Major Tom

How "Godly Sorrow" May Be the Critical Pivot Missing in Most Children Stories

1 min read

The turning point in both The Prodigal Son and for Marvin is a moment of "sorrow."

It's one that is hardly ever expressed in children's books.

But it's the turning point for anyone who will follow Christ.

I've met Christians and pastors who don't connect a "godly sorrow" and the resulting repentance to their new life.  They never actually embraced a confession of their own rebellion to receive the fullness of grace.

Yet, it is perhaps the only way back to the Father.

Marvin expresses this form of "godly sorrow" in a way that children can more readily connect with.

He realizes something is wrong.  He's done something wrong.

And that he misses his Father.

Isn't that something we want to cultivate in our children?

That there will come a time they see that the decisions they have made -- even if it is in response to something bad done to us -- might be a wrong decision?

Might be something that hurts them even further.

That just doesn't feel right?

When I talk to my girls about it, what's interesting is that they do often get most engaged at that point.

Their answers aren't elaborate.

But their expressions are expressive.

What do you think?

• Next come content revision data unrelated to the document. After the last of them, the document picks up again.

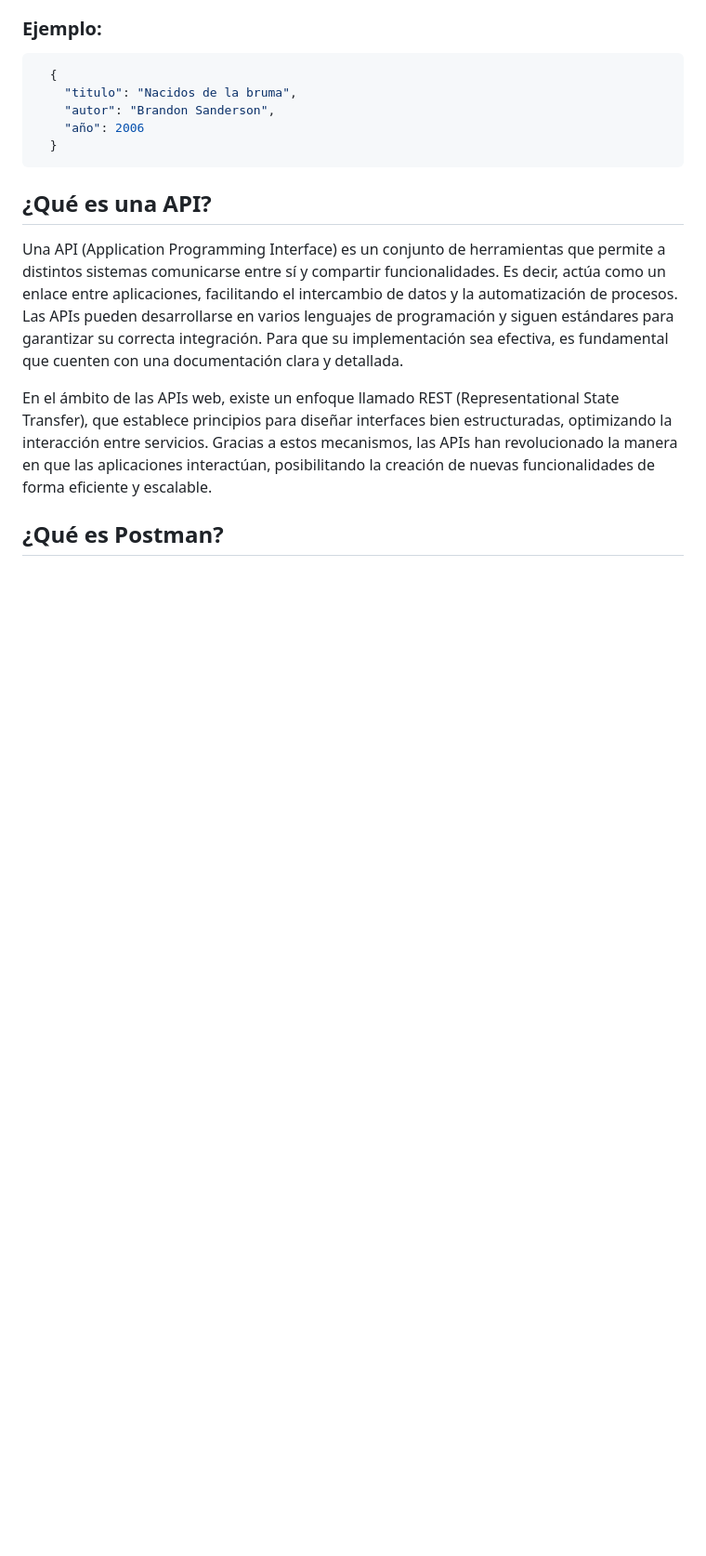
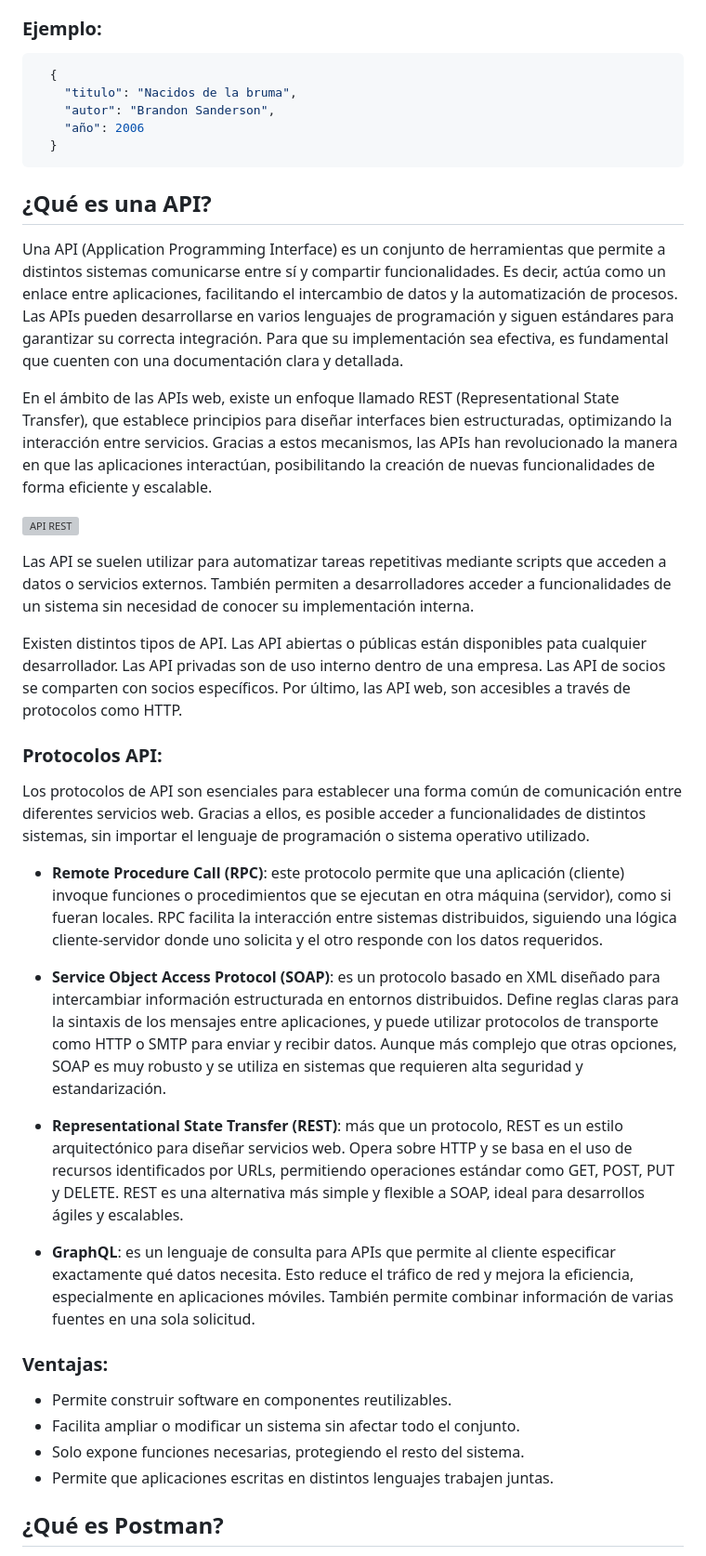
Before and after one commit to benycas/devcamp_full_stack, a Markdown page: Checkpoint_6/documentacion_python.md, the part around the change printed below. Shown: that part at 93% size. Rendered like a GitHub page; blank space fills up the shorter version; grey boxes are pictures that could not be loaded.

```diff
--- a/Checkpoint_6/documentacion_python.md
+++ b/Checkpoint_6/documentacion_python.md
@@ -189,4 +191,28 @@ Las APIs pueden desarrollarse en varios lenguajes de programación y siguen est
 
 En el ámbito de las APIs web, existe un enfoque llamado REST (Representational State Transfer), que establece principios para diseñar interfaces bien estructuradas, optimizando la interacción entre servicios. Gracias a estos mecanismos, las APIs han revolucionado la manera en que las aplicaciones interactúan, posibilitando la creación de nuevas funcionalidades de forma eficiente y escalable.
 
+![API REST](/api1.png)
+
+Las API se suelen utilizar para automatizar tareas repetitivas mediante scripts que acceden a datos o servicios externos. También permiten a desarrolladores acceder a funcionalidades de un sistema sin necesidad de conocer su implementación interna.
+
+Existen distintos tipos de API. Las API abiertas o públicas están disponibles pata cualquier desarrollador. Las API privadas son de uso interno dentro de una empresa. Las API de socios se comparten con socios específicos. Por último, las API web, son accesibles a través de protocolos como HTTP.
+
+### Protocolos API:
+
+Los protocolos de API son esenciales para establecer una forma común de comunicación entre diferentes servicios web. Gracias a ellos, es posible acceder a funcionalidades de distintos sistemas, sin importar el lenguaje de programación o sistema operativo utilizado.
+
+- **Remote Procedure Call (RPC)**: este protocolo permite que una aplicación (cliente) invoque funciones o procedimientos que se ejecutan en otra máquina (servidor), como si fueran locales. RPC facilita la interacción entre sistemas distribuidos, siguiendo una lógica cliente-servidor donde uno solicita y el otro responde con los datos requeridos.
+
+- **Service Object Access Protocol (SOAP)**: es un protocolo basado en XML diseñado para intercambiar información estructurada en entornos distribuidos. Define reglas claras para la sintaxis de los mensajes entre aplicaciones, y puede utilizar protocolos de transporte como HTTP o SMTP para enviar y recibir datos. Aunque más complejo que otras opciones, SOAP es muy robusto y se utiliza en sistemas que requieren alta seguridad y estandarización.
+
+- **Representational State Transfer (REST)**: más que un protocolo, REST es un estilo arquitectónico para diseñar servicios web. Opera sobre HTTP y se basa en el uso de recursos identificados por URLs, permitiendo operaciones estándar como GET, POST, PUT y DELETE. REST es una alternativa más simple y flexible a SOAP, ideal para desarrollos ágiles y escalables.
+
+- **GraphQL**: es un lenguaje de consulta para APIs que permite al cliente especificar exactamente qué datos necesita. Esto reduce el tráfico de red y mejora la eficiencia, especialmente en aplicaciones móviles. También permite combinar información de varias fuentes en una sola solicitud.
+
+### Ventajas:
+- Permite construir software en componentes reutilizables.
+- Facilita ampliar o modificar un sistema sin afectar todo el conjunto.
+- Solo expone funciones necesarias, protegiendo el resto del sistema.
+- Permite que aplicaciones escritas en distintos lenguajes trabajen juntas.
+
 ## ¿Qué es Postman?
```
Also changed, not shown: other parts of Checkpoint_6/documentacion_python.md (+6 -0 lines).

Do you believe showing a character who is going through a realization that they have done something wrong can help soften your child's own heart for experience "godly sorrow"?